FreightDesk's software is already in use with new security-related initiatives at two U.S. government agencies for collecting and analyzing manifest and other logistics data. The underlying technology is being used in conjunction with several U.S. security initiatives, and is designed to facilitate Container Security Initiative data-linking requirements. The FreightDesk data model links elements, validates data and pre-populates screens to minimize data entry and reduce errors.

Meanwhile, Covansys, based in Farmington Hills, Mich., said its Secure Supply Chain Solution would enable international companies to meet the new business challenges and opportunities posed by both the Container Security Initiative and the so-called "Sunrise Date," the January 1, 2005, deadline after which the Uniform Code Council (UCC), the governing body that issues barcodes, will no longer support the standard, North American 12-digit UPC barcode that companies use to track goods.

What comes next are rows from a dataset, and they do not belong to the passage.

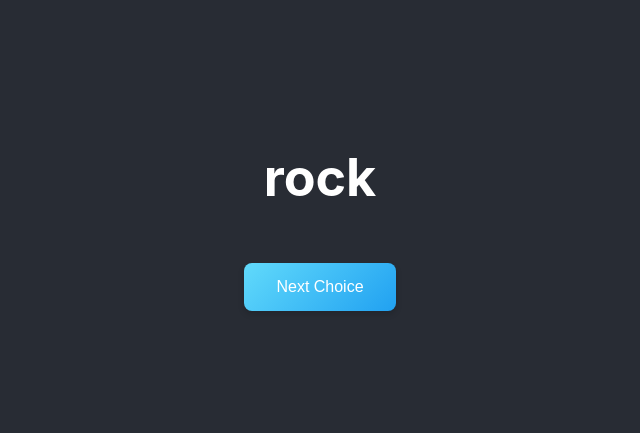
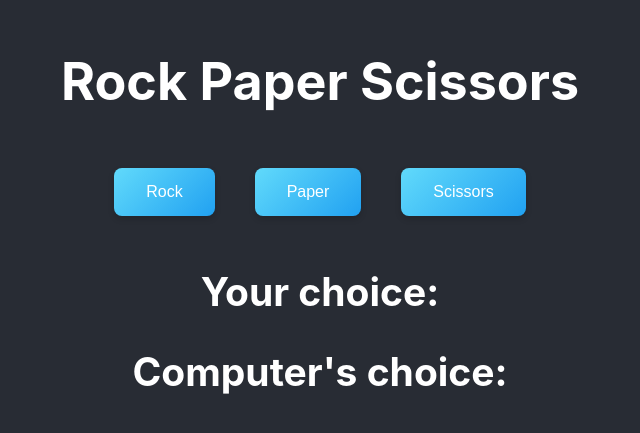
Before and after one commit to Harshak-1744/Codedamn-Front-End, a React (Create React App) app in the folder React-Projects/project-6/: page / in a window 1280 px wide. Shown: the part 179-612 px from the top of the page, without its empty margins (320-960 px from the left). Built offline with nearby package versions, Linux system fonts and the light colour scheme.

Commit message:
Update Game.jsx

```diff
--- a/React-Projects/project-6/src/components/Game.jsx
+++ b/React-Projects/project-6/src/components/Game.jsx
@@ -1,19 +1,46 @@
 import React, { useState } from 'react';
 
 export default function Game() {
-    const [game, setGame] = useState('rock');
+    const [userChoice, setUserChoice] = useState(null);
+    const [computerChoice, setComputerChoice] = useState(null);
+    const [result, setResult] = useState('');
 
-    const nextChoice = () => {
-        const choices = ['rock', 'paper', 'scissors'];
-        const currentIndex = choices.indexOf(game);
-        const nextIndex = (currentIndex + 1) % choices.length;
-        setGame(choices[nextIndex]);
+    const choices = ['rock', 'paper', 'scissors'];
+
+    const handleUserChoice = (choice) => {
+        setUserChoice(choice);
+        const computerChoice = choices[Math.floor(Math.random() * choices.length)];
+        setComputerChoice(computerChoice);
+        determineWinner(choice, computerChoice);
+    };
+
+    const determineWinner = (userChoice, computerChoice) => {
+        if (userChoice === computerChoice) {
+            setResult('It\'s a tie!');
+        } else if (
+            (userChoice === 'rock' && computerChoice === 'scissors') ||
+            (userChoice === 'paper' && computerChoice === 'rock') ||
+            (userChoice === 'scissors' && computerChoice === 'paper')
+        ) {
+            setResult('You win!');
+        } else {
+            setResult('You lose!');
+        }
     };
 
     return (
         <div className="App-header">
-            <h1>{game}</h1>
-            <button className="App-button" onClick={nextChoice}>Next Choice</button>
+            <h1>Rock Paper Scissors</h1>
+            <div>
+                <button className="App-button" onClick={() => handleUserChoice('rock')}>Rock</button>
+                <button className="App-button" onClick={() => handleUserChoice('paper')}>Paper</button>
+                <button className="App-button" onClick={() => handleUserChoice('scissors')}>Scissors</button>
+            </div>
+            <div>
+                <h2>Your choice: {userChoice}</h2>
+                <h2>Computer's choice: {computerChoice}</h2>
+                <h2>{result}</h2>
+            </div>
         </div>
     );
 }
```
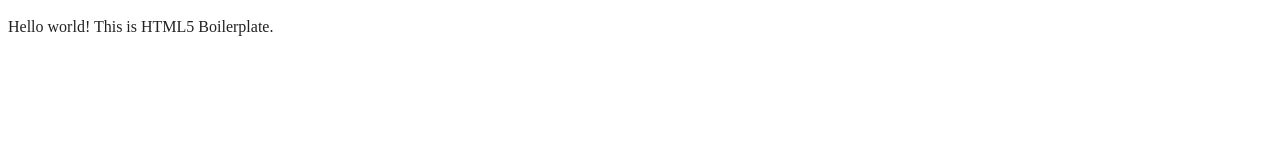
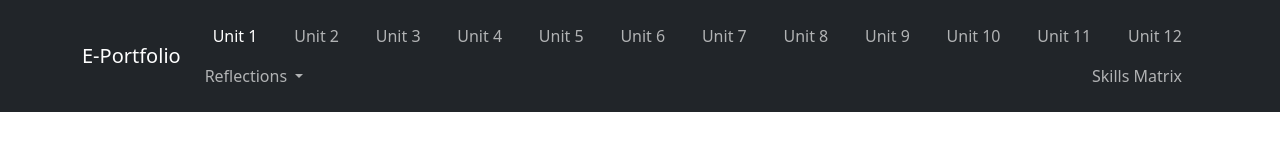
Before and after one commit to SamHarrison1999/Software-Engineering-Project-Management-E-Portfolio, a website built with webpack: page index.html in a window 1280 px wide. Built offline with nearby package versions, Linux system fonts and the light colour scheme.

Commit message:
Add Navbar to E-Portfolio

```diff
--- a/index.html
+++ b/index.html
@@ -1,11 +1,13 @@
 <!doctype html>
-<html class="no-js" lang="">
+<html class="no-js" lang="en">
 
 <head>
   <meta charset="utf-8">
   <meta name="viewport" content="width=device-width, initial-scale=1">
-  <title></title>
+  <title>E-Portfolio</title>
   <link rel="stylesheet" href="css/style.css">
+  <link href="https://cdn.jsdelivr.net/npm/bootstrap@5.3.2/dist/css/bootstrap.min.css" rel="stylesheet"
+        integrity="sha384-T3c6CoIi6uLrA9TneNEoa7RxnatzjcDSCmG1MXxSR1GAsXEV/Dwwykc2MPK8M2HN" crossorigin="anonymous">
   <meta name="description" content="">
 
   <meta property="og:title" content="">
@@ -23,10 +25,142 @@
 </head>
 
 <body>
-
-  <!-- Add your site or application content here -->
-  <p>Hello world! This is HTML5 Boilerplate.</p>
-  <script src="js/app.js"></script>
+<!-- Add your site or application content here -->
+<nav class="navbar fixed-top navbar-expand-sm bg-dark" data-bs-theme="dark">
+  <div class="container">
+    <span class="navbar-brand mb-0 h1">E-Portfolio</span>
+    <button
+      type="button"
+      data-bs-toggle="collapse"
+      data-bs-target="#navbar-nav"
+      class="navbar-toggler"
+      aria-controls="navbar-nav"
+      aria-expanded="false"
+      aria-label="Toggle navigation"
+    >
+      <span class="navbar-toggler-icon"></span>
+    </button>
+    <div class="collapse navbar-collapse" id="navbar-nav">
+      <ul class="navbar navbar-nav">
+        <li class="nav-item active px-2">
+          <a href="#" class="nav-link active">
+            Unit 1
+          </a>
+        </li>
+        <li class="nav-item active px-2">
+          <a href="#" class="nav-link">
+            Unit 2
+          </a>
+        </li>
+        <li class="nav-item active px-2">
+          <a href="#" class="nav-link">
+            Unit 3
+          </a>
+        </li>
+        <li class="nav-item active px-2">
+          <a href="#" class="nav-link">
+            Unit 4
+          </a>
+        </li>
+        <li class="nav-item active px-2">
+          <a href="#" class="nav-link">
+            Unit 5
+          </a>
+        </li>
+        <li class="nav-item active px-2">
+          <a href="#" class="nav-link">
+            Unit 6
+          </a>
+        </li>
+        <li class="nav-item active px-2">
+          <a href="#" class="nav-link">
+            Unit 7
+          </a>
+        </li>
+        <li class="nav-item active px-2">
+          <a href="#" class="nav-link">
+            Unit 8
+          </a>
+        </li>
+        <li class="nav-item active px-2">
+          <a href="#" class="nav-link">
+            Unit 9
+          </a>
+        </li>
+        <li class="nav-item active px-2">
+          <a href="#" class="nav-link">
+            Unit 10
+          </a>
+        </li>
+        <li class="nav-item active px-2">
+          <a href="#" class="nav-link">
+            Unit 11
+          </a>
+        </li>
+        <li class="nav-item active px-2">
+          <a href="#" class="nav-link">
+            Unit 12
+          </a>
+        </li>
+        <li class="nav-item dropdown">
+          <a href="#"
+             class="nav-link dropdown-toggle"
+             id="navbar-dropdown"
+             role="button"
+             data-bs-toggle="dropdown"
+             aria-expanded="false"
+             >
+            Reflections
+          </a>
+          <ul class="dropdown-menu" aria-labelledby="navbar-dropdown">
+            <li><a href="#"
+            class="dropdown-item">Unit 1</a></li>
+            <li><a href="#"
+            class="dropdown-item">Unit 2</a></li>
+            <li><a href="#"
+            class="dropdown-item">Unit 3</a></li>
+            <li><a href="#"
+            class="dropdown-item">Unit 4</a></li>
+            <li><a href="#"
+            class="dropdown-item">Unit 5</a></li>
+            <li><a href="#"
+            class="dropdown-item">Unit 6</a></li>
+            <li><a href="#"
+            class="dropdown-item">Unit 7</a></li>
+            <li><a href="#"
+            class="dropdown-item">Unit 8</a></li>
+            <li><a href="#"
+            class="dropdown-item">Unit 9</a></li>
+            <li><a href="#"
+            class="dropdown-item">Unit 10</a></li>
+            <li><a href="#"
+            class="dropdown-item">Unit 11</a></li>
+            <li><a href="#"
+            class="dropdown-item">Unit 12</a></li>
+            <li><a href="#"
+            class="dropdown-item">Assignment 1</a></li>
+            <li><a href="#"
+            class="dropdown-item">Assignment 2</a></li>
+            <li><a href="#"
+            class="dropdown-item">Assignment 3</a></li>
+            <li><a href="#"
+            class="dropdown-item">Module Reflection</a></li>
+          </ul>
+        </li>
+        <li class="nav-item active px-2">
+          <a href="#" class="nav-link">
+            Skills Matrix
+          </a>
+        </li>
+      </ul>
+    </div>
+  </div>
+</nav>
+<p>Hello world! This is HTML5 Boilerplate.</p>
+<script src="js/app.js"></script>
+<script src="https://cdn.jsdelivr.net/npm/bootstrap@5.3.2/dist/js/bootstrap.bundle.min.js"
+    integrity="sha384-C6RzsynM9kWDrMNeT87bh95OGNyZPhcTNXj1NW7RuBCsyN/o0jlpcV8Qyq46cDfL" crossorigin="anonymous">
+</script>
 
 </body>
 
--- a/package.json
+++ b/package.json
@@ -20,5 +20,8 @@
     "webpack-cli": "^5.1.4",
     "webpack-dev-server": "^5.0.4",
     "webpack-merge": "^5.10.0"
+  },
+  "dependencies": {
+    "bootstrap": "^5.3.3"
   }
 }
```
Also changed, not shown: 1 other file.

Databases and processes that rely on the 12-digit standard will need to be altered to manage the new standards to be put in place, and companies unable to meet the new standards may incur costs in relabeling goods, finding new suppliers or being shut out of markets.

"The largest importers and barcode users view compliance with CSI and Sunrise standards as an important supply chain element in improving freight rates, creating favorable transportation logistics, attaining faster time-to market and ensuring more efficient inventory and audit capabilities," said Andrew White, research analyst at Gartner. "Companies who choose not to convert could face incremental costs in their supply chain by not complying."

Covansys said its Secure Supply Chain Solution would help clients develop customized solutions to address the coming changes through the provider's application, maintenance and development outsourcing (AMD/O) service offering using Covansys' offsite or offshore facilities.

"The CSI and the Sunrise Date have the potential to force end-to-end supply chain reengineering for those companies not adequately prepared for the long-term effects of these regulations," said Martin Clague, president and CEO of Covansys. "International companies need to address their short-term needs first to ensure that cargo keeps moving in the new CSI regulatory environment. However, they must also be aware of the Sunrise issues and the long-term CSI objectives to ensure that their solution is effective past January 1, 2005."